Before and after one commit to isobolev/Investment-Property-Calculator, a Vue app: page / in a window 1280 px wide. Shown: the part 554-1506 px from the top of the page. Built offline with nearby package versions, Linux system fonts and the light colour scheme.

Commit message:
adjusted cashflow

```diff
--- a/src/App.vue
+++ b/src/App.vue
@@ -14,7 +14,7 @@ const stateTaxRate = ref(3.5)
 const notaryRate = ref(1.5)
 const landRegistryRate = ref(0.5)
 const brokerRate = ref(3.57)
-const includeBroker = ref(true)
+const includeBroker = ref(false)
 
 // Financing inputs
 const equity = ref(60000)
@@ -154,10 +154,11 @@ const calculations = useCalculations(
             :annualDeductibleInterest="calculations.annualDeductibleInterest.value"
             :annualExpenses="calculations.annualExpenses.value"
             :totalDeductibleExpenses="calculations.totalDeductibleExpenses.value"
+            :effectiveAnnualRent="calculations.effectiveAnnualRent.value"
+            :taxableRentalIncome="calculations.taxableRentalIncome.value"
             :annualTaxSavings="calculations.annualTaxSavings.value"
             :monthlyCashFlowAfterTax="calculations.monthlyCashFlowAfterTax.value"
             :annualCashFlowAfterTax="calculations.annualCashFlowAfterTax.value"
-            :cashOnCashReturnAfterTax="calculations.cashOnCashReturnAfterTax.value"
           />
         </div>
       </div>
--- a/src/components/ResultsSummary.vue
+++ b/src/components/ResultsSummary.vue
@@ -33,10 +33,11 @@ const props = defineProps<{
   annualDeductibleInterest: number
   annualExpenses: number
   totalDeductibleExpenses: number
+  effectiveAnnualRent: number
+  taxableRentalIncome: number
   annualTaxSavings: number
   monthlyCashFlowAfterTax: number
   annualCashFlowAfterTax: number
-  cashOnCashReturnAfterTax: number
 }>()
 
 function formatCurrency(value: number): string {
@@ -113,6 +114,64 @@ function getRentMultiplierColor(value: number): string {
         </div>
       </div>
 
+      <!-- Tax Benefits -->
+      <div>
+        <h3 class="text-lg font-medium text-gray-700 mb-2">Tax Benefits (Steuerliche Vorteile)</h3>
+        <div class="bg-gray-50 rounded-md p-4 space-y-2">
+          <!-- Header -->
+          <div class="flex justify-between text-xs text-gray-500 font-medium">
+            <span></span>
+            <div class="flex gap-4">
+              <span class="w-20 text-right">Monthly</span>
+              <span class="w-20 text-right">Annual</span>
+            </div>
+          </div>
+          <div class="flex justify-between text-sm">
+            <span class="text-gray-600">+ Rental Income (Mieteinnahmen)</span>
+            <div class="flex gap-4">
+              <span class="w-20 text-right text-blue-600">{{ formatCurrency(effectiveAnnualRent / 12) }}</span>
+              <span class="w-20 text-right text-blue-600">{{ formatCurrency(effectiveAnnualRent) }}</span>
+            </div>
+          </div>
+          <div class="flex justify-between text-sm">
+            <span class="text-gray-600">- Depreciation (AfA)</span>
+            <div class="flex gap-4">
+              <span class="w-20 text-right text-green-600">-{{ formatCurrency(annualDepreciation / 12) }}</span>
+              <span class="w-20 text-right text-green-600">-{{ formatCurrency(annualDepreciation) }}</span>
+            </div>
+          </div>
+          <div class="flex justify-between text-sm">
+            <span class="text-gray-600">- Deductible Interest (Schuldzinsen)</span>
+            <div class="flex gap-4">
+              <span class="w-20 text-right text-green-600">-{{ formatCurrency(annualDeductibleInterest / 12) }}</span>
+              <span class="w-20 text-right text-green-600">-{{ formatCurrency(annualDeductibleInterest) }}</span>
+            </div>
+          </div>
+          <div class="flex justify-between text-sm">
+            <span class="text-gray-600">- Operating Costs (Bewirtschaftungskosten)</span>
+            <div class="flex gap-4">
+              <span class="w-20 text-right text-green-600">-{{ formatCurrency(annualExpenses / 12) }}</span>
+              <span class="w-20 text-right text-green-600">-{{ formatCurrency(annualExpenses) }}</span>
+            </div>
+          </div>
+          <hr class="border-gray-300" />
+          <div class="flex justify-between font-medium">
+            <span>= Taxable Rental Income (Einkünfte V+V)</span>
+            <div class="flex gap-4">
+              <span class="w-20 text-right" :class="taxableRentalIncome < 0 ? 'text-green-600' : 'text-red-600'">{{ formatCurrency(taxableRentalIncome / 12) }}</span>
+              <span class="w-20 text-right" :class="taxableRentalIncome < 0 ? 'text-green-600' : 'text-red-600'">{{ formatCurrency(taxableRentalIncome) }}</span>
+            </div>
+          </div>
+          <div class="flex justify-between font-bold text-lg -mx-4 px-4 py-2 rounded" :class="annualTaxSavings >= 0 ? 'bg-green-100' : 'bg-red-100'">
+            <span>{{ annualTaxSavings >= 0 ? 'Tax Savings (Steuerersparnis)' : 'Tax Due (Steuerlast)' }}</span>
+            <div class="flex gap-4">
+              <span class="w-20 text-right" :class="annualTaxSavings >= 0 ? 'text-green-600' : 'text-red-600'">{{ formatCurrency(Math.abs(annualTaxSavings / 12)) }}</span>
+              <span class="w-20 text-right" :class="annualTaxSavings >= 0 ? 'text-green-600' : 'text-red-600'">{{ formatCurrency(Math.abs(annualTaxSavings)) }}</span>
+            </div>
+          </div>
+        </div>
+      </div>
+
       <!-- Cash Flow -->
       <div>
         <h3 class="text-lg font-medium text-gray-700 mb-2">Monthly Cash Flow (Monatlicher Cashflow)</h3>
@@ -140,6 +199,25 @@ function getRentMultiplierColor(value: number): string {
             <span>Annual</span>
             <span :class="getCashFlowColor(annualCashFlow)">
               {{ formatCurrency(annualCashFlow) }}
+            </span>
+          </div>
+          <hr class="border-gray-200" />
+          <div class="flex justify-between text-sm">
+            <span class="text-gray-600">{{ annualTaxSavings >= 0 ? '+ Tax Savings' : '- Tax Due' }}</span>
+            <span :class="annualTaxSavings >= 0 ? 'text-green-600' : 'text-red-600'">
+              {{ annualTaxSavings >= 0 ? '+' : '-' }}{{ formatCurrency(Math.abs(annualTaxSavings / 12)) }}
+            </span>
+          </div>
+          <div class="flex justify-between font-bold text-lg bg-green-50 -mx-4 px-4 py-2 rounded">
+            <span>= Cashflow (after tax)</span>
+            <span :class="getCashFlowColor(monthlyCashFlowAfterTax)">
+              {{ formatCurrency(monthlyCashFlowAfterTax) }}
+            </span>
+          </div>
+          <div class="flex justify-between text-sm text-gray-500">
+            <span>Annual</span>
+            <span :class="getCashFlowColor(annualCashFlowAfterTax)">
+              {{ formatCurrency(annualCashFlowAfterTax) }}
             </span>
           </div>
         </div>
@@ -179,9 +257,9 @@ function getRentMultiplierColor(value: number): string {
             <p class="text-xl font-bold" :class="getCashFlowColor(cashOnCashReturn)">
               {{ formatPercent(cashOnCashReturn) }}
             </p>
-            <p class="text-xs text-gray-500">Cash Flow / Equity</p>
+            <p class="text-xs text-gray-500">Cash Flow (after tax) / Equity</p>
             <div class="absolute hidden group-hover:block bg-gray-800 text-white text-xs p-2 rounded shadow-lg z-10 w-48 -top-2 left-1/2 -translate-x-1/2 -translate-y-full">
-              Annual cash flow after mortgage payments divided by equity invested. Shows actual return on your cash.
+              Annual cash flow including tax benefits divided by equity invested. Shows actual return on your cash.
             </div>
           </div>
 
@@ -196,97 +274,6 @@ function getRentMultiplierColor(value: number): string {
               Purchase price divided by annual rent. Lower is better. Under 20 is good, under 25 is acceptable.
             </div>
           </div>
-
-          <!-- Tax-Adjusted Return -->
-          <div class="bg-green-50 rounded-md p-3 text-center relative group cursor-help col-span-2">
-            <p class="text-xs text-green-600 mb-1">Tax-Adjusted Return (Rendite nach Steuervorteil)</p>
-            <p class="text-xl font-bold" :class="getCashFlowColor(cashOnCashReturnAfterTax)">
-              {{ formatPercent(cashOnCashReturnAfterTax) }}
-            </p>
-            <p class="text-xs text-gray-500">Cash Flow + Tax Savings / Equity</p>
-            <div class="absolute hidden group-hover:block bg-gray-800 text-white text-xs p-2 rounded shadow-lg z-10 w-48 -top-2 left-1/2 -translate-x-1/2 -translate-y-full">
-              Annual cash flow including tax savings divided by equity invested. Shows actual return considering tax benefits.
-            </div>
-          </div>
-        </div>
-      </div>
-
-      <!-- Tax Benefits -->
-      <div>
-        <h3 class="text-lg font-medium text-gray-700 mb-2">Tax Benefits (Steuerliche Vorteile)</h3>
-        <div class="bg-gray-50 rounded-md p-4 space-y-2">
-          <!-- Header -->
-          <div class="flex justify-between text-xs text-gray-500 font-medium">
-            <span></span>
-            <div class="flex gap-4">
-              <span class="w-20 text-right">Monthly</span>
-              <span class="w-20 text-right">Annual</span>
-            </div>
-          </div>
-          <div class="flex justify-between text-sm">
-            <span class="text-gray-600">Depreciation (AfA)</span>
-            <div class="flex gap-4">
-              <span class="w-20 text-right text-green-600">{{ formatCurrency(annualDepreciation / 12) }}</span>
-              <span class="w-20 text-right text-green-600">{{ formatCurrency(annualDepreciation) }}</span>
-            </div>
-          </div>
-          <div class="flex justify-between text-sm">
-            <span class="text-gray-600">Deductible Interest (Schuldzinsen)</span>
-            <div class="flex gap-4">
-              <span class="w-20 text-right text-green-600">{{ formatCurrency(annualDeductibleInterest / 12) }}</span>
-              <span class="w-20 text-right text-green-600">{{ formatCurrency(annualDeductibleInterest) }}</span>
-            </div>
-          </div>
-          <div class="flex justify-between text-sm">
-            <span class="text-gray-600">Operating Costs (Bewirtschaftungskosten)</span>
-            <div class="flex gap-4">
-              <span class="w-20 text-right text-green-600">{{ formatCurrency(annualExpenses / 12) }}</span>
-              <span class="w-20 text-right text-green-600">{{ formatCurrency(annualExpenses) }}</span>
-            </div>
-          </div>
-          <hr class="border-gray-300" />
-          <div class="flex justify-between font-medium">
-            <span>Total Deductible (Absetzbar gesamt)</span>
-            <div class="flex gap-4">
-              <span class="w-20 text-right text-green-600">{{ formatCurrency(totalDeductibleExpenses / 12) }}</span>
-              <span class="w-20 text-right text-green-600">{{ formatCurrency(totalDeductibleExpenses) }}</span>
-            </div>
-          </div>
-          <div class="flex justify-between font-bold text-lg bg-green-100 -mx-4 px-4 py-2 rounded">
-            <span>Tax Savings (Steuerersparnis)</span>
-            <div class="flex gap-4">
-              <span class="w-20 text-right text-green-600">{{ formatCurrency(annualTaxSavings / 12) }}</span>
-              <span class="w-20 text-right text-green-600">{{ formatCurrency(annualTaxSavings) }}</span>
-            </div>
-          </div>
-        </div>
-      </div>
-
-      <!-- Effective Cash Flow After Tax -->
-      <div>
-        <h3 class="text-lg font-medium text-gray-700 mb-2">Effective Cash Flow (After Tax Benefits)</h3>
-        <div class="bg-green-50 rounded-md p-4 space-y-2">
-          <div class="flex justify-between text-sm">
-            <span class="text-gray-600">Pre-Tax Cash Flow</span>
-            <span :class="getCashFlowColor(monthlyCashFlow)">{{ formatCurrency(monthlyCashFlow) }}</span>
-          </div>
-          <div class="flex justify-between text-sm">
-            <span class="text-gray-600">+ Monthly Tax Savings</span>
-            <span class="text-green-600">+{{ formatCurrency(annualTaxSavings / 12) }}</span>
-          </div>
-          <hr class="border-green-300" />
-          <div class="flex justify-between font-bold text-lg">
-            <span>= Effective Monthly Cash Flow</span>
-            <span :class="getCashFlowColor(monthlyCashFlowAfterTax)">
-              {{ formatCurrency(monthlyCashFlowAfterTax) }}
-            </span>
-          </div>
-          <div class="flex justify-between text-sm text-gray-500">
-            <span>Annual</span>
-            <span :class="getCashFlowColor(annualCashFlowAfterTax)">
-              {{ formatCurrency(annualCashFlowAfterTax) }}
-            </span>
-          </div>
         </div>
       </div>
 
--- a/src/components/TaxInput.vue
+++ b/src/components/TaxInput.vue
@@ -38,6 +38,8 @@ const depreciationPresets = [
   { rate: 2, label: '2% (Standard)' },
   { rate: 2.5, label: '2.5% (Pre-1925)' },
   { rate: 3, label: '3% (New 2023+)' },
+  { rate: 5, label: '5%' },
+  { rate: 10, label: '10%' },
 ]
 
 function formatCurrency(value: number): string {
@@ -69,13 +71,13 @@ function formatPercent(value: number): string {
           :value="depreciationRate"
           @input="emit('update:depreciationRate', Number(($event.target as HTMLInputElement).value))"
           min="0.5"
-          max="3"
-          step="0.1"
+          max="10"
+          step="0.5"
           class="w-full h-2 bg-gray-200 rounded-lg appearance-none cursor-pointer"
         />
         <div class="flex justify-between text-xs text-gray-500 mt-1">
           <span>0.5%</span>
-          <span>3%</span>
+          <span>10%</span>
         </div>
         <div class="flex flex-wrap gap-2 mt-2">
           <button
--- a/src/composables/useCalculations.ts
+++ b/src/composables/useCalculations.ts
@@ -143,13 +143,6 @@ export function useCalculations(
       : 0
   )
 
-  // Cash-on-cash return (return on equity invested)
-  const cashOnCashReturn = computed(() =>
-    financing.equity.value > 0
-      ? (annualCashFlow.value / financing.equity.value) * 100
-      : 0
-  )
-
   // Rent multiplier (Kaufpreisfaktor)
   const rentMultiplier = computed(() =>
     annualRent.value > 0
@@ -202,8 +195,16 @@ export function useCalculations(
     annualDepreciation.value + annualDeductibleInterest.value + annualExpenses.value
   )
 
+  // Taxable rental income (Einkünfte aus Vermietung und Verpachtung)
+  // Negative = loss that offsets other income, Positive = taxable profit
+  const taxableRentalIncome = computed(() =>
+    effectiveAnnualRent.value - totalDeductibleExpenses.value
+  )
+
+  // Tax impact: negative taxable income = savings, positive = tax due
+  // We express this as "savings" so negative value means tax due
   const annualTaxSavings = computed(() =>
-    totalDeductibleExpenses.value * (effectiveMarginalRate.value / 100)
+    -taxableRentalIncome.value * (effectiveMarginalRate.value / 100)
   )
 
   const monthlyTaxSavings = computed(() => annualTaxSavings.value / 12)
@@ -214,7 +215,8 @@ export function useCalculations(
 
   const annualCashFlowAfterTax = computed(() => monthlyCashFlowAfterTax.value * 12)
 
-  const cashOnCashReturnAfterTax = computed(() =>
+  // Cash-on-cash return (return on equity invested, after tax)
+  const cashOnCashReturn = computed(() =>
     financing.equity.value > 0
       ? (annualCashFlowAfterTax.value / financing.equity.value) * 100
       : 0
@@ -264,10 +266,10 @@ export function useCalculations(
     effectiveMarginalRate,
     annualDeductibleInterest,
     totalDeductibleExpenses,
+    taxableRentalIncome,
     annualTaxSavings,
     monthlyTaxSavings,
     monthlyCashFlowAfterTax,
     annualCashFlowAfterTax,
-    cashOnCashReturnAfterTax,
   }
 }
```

════

### TASK REQUIREMENTS
Where a line of the data above includes "monthlyCashFlowAfterTax", copy that line.

### WRITTEN SOLUTION
             :monthlyCashFlowAfterTax="calculations.monthlyCashFlowAfterTax.value"
   monthlyCashFlowAfterTax: number
+            <span :class="getCashFlowColor(monthlyCashFlowAfterTax)">
+              {{ formatCurrency(monthlyCashFlowAfterTax) }}
-            <span :class="getCashFlowColor(monthlyCashFlowAfterTax)">
-              {{ formatCurrency(monthlyCashFlowAfterTax) }}
   const annualCashFlowAfterTax = computed(() => monthlyCashFlowAfterTax.value * 12)
     monthlyCashFlowAfterTax,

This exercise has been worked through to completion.